How can we rebuild sustainable public areas, tapping into nostalgia that encourages physical meaningful interaction? How can we develop interior topography and spatial language that reflects and accommodate diverse human movement, developing relaxed, approachable spaces that the local community can embrace? The location for the projects will be within the East of London, including the Lea Valley.
Who are the community?
'Kant once wrote space is public and time is private.' (Boym 2001)
Yet as time shrinks in this digital era, space is now visible both within the physical environments and 'through virtual transactions apparently obviating the need for face-to-face social interaction' (Thompson, 2001), creating inward facing dynamics. The need for public environments appears to be shrinking. 'Can urban and architectural spaces also be planned to conform with human needs and impulses, rather than the other way round?' (Ball, 2005) Can the environment evoke a sense of belonging through the revealing the buildings personality, reaffirming the communities connection to it and those who once inhabited its confines?
'...nostalgia goes beyond individual psychology. At first glance, nostalgia is a longing for a place, but actually it is a yearning for a different time - the time of our childhood, the slower rhythms of our dreams. In a broader sense, nostalgia is a rebellion against the modern idea of time, the time of history and progress. The nostalgic desires to obliterate history and turn it into a private or collective mythology, to revisit time like space, refusing to surrender to the irreversibility of time that plagues the human condition.' Svetlana Boym, The Future of Nostalgia.

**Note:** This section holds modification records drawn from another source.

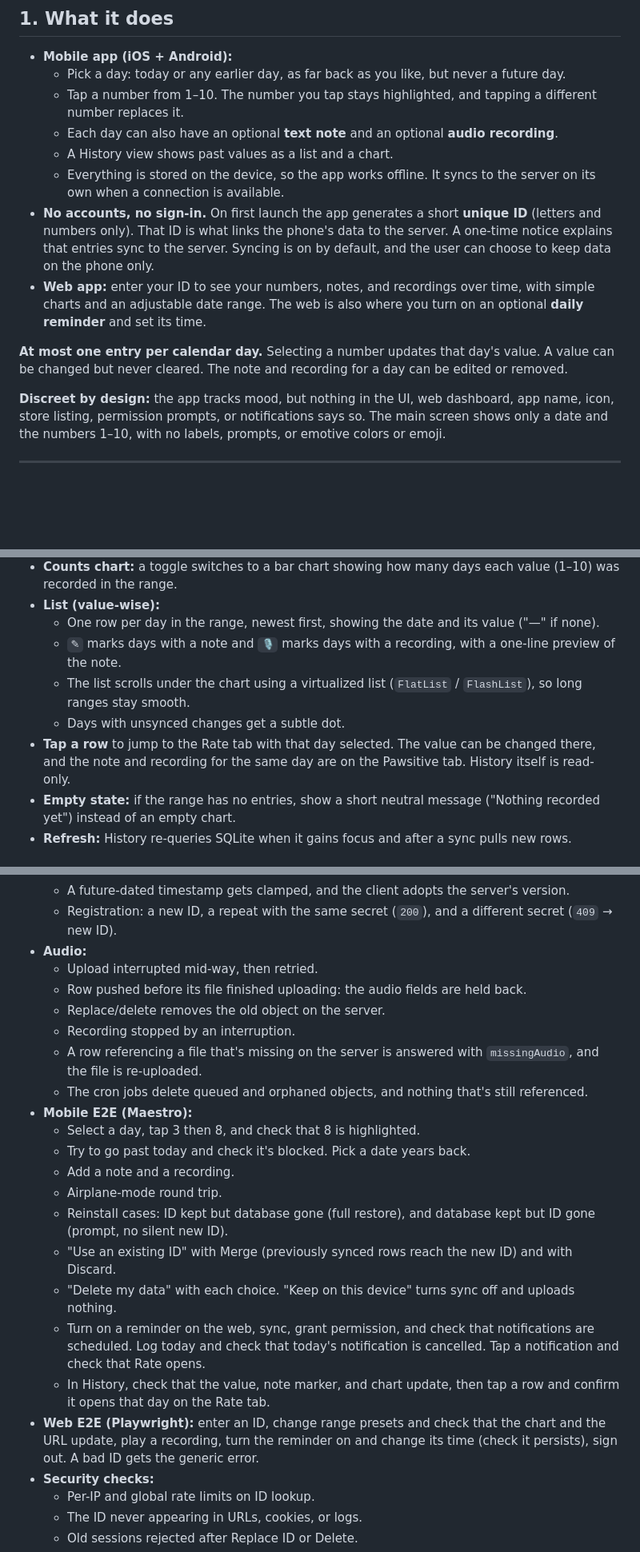
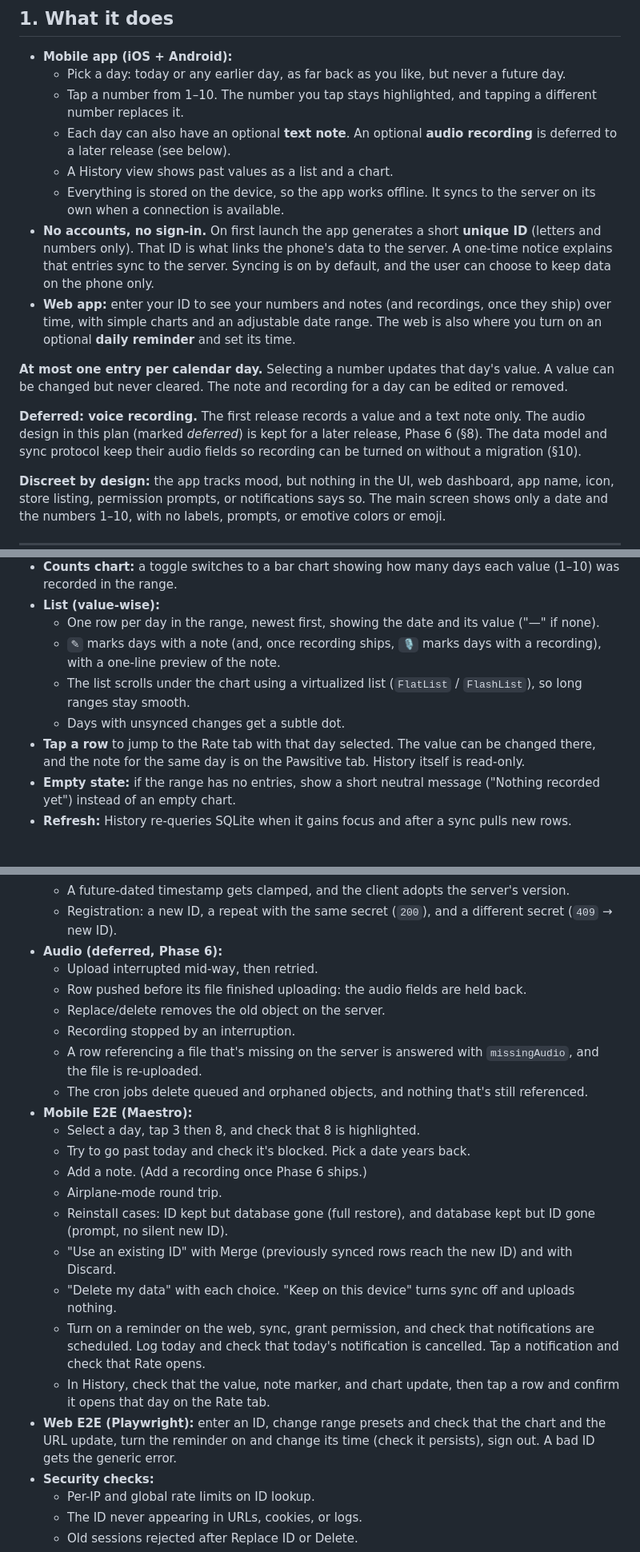
Before and after one commit to mkeung/down-and-up, a Markdown page: PLAN.md, 3 parts joined by grey strips. Shown at 80% size. GitHub-like rendering; blank space fills up the shorter version.

```diff
--- a/PLAN.md
+++ b/PLAN.md
@@ -5,13 +5,15 @@
 - **Mobile app (iOS + Android):**
   - Pick a day: today or any earlier day, as far back as you like, but never a future day.
   - Tap a number from 1–10. The number you tap stays highlighted, and tapping a different number replaces it.
-  - Each day can also have an optional **text note** and an optional **audio recording**.
+  - Each day can also have an optional **text note**. An optional **audio recording** is deferred to a later release (see below).
   - A History view shows past values as a list and a chart.
   - Everything is stored on the device, so the app works offline. It syncs to the server on its own when a connection is available.
 - **No accounts, no sign-in.** On first launch the app generates a short **unique ID** (letters and numbers only). That ID is what links the phone's data to the server. A one-time notice explains that entries sync to the server. Syncing is on by default, and the user can choose to keep data on the phone only.
-- **Web app:** enter your ID to see your numbers, notes, and recordings over time, with simple charts and an adjustable date range. The web is also where you turn on an optional **daily reminder** and set its time.
+- **Web app:** enter your ID to see your numbers and notes (and recordings, once they ship) over time, with simple charts and an adjustable date range. The web is also where you turn on an optional **daily reminder** and set its time.
 
 **At most one entry per calendar day.** Selecting a number updates that day's value. A value can be changed but never cleared. The note and recording for a day can be edited or removed.
+
+**Deferred: voice recording.** The first release records a value and a text note only. The audio design in this plan (marked _deferred_) is kept for a later release, Phase 6 (§8). The data model and sync protocol keep their audio fields so recording can be turned on without a migration (§10).
 
 **Discreet by design:** the app tracks mood, but nothing in the UI, web dashboard, app name, icon, store listing, permission prompts, or notifications says so. The main screen shows only a date and the numbers 1–10, with no labels, prompts, or emotive colors or emoji.
 
@@ -242,10 +246,10 @@ Read entirely from local SQLite, so it works offline and updates instantly after
 - **Counts chart:** a toggle switches to a bar chart showing how many days each value (1–10) was recorded in the range.
 - **List (value-wise):**
   - One row per day in the range, newest first, showing the date and its value ("—" if none).
-  - `✎` marks days with a note and `🎙` marks days with a recording, with a one-line preview of the note.
+  - `✎` marks days with a note (and, once recording ships, `🎙` marks days with a recording), with a one-line preview of the note.
   - The list scrolls under the chart using a virtualized list (`FlatList` / `FlashList`), so long ranges stay smooth.
   - Days with unsynced changes get a subtle dot.
-- **Tap a row** to jump to the Rate tab with that day selected. The value can be changed there, and the note and recording for the same day are on the Pawsitive tab. History itself is read-only.
+- **Tap a row** to jump to the Rate tab with that day selected. The value can be changed there, and the note for the same day is on the Pawsitive tab. History itself is read-only.
 - **Empty state:** if the range has no entries, show a short neutral message ("Nothing recorded yet") instead of an empty chart.
 - **Refresh:** History re-queries SQLite when it gains focus and after a sync pulls new rows.
 
@@ -632,7 +646,7 @@ Failures retry with exponential backoff (cap ~5 min while foregrounded). Only on
   - Pull pagination across several pages, including rows changing between pages.
   - A future-dated timestamp gets clamped, and the client adopts the server's version.
   - Registration: a new ID, a repeat with the same secret (`200`), and a different secret (`409` → new ID).
-- **Audio:**
+- **Audio (deferred, Phase 6):**
   - Upload interrupted mid-way, then retried.
   - Row pushed before its file finished uploading: the audio fields are held back.
   - Replace/delete removes the old object on the server.
@@ -642,14 +656,14 @@ Failures retry with exponential backoff (cap ~5 min while foregrounded). Only on
 - **Mobile E2E (Maestro):**
   - Select a day, tap 3 then 8, and check that 8 is highlighted.
   - Try to go past today and check it's blocked. Pick a date years back.
-  - Add a note and a recording.
+  - Add a note. (Add a recording once Phase 6 ships.)
   - Airplane-mode round trip.
   - Reinstall cases: ID kept but database gone (full restore), and database kept but ID gone (prompt, no silent new ID).
   - "Use an existing ID" with Merge (previously synced rows reach the new ID) and with Discard.
   - "Delete my data" with each choice. "Keep on this device" turns sync off and uploads nothing.
   - Turn on a reminder on the web, sync, grant permission, and check that notifications are scheduled. Log today and check that today's notification is cancelled. Tap a notification and check that Rate opens.
   - In History, check that the value, note marker, and chart update, then tap a row and confirm it opens that day on the Rate tab.
-- **Web E2E (Playwright):** enter an ID, change range presets and check that the chart and the URL update, play a recording, turn the reminder on and change its time (check it persists), sign out. A bad ID gets the generic error.
+- **Web E2E (Playwright):** enter an ID, change range presets and check that the chart and the URL update, turn the reminder on and change its time (check it persists), sign out. A bad ID gets the generic error.
 - **Security checks:**
   - Per-IP and global rate limits on ID lookup.
   - The ID never appearing in URLs, cookies, or logs.
```
Also changed, not shown: other parts of PLAN.md (+29 -16 lines).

The studio will be working with professional practices and clients that will enable the idea of the ‘Unspoken Revolution’ to be explored through a number of mechanisms. Data collection will be undertaken through video, drawing/illustration, and conceptual material exploration through sculpture, modelling and orthographic detailing, supported by critical theoretical approach. The aim is to challenge the process thereby telling a story through unconventional representation developing a questioning relationship with the viewer. The use of materiality to enhance the experience may enable a relationship to develop through direct contact with appropriate medium.
Events: London Festival of Architecture, National Association of Shop Fitters.
Study Trip: Madrid.
The projects range from: conceptual installation (year 2 and 3), interior and exterior interventions, systems and services (year 2 and 3), competitions (year 3), self-determined projects (year 3).
The project scope will encourage a range of outcomes suitable for your communities. This may include: community spaces, gathering, performance, work space, outlets, lost and future skills, archive and events.
The urban master planners and the local communities have to consider a more responsible composition of ideas to meet our environmental needs. Sustainable energy use and material choice are to be rewarded but how does this connect with the individual and the surroundings? The studio will investigate responsible approaches to materials and how new emerging technologies can have a positive impact on those who inhabit your spaces.
Mentored sessions will enable the participants to discuss and debate first-hand their ideas, through workshops, tutorials and critiques. The studio is connected to a number of Universities across the world, through a joint workshop. Dong Yang Mirae and Gachon Universities from South Korea will be undertaking the project within their own context and publishing their outcomes with ours. A joint blog and newspaper will allow for all participants to share ideas, process and practice. The year will end with a collaborative exhibition within the public realm.
Throughout this project there will be opportunities to develop: publications, exhibitions, demonstration to professional practice, work with a charity, volunteering and community workshops and events.
Learning and Teaching:
- Investigation into community, environment and materials of the site, with an emphasis on building a strong narrative to support the design process.
- Development through extensive model making and fine art approaches, leading to a professional output.
- Experimentation and discovery through traditional craft skills and digital media to demonstrate and further your ideas.
- Workshops and competitions. Mentoring and critiques with professional practice. Producing a collaborative book for publication. Undertaking a series of exhibitions. Opportunities to win internships with leading practices.
Visits and Exhibitions
Daniel Silver: Dig
The Odeon Site, 24 Grafton Way (off Tottenham Court Road), London WC1E 6DB.
Ball, F. (2005) Critical Mass, Arrow London.
Boym, S. (2001) The Future of Nostalgia, Basic Books. New York.
Ward Thompson, C. (2002) Urban Open Space in 21st Century.
|Course||Interior Design BA (Hons)
Interior Architecture and Design BA (Hons)
|Where||Studio 1, 5th Floor, Commercial Road|
|Iocija Evangelina Cole|
|Shamma Al Ali|
|Enrique Santiago Gomez|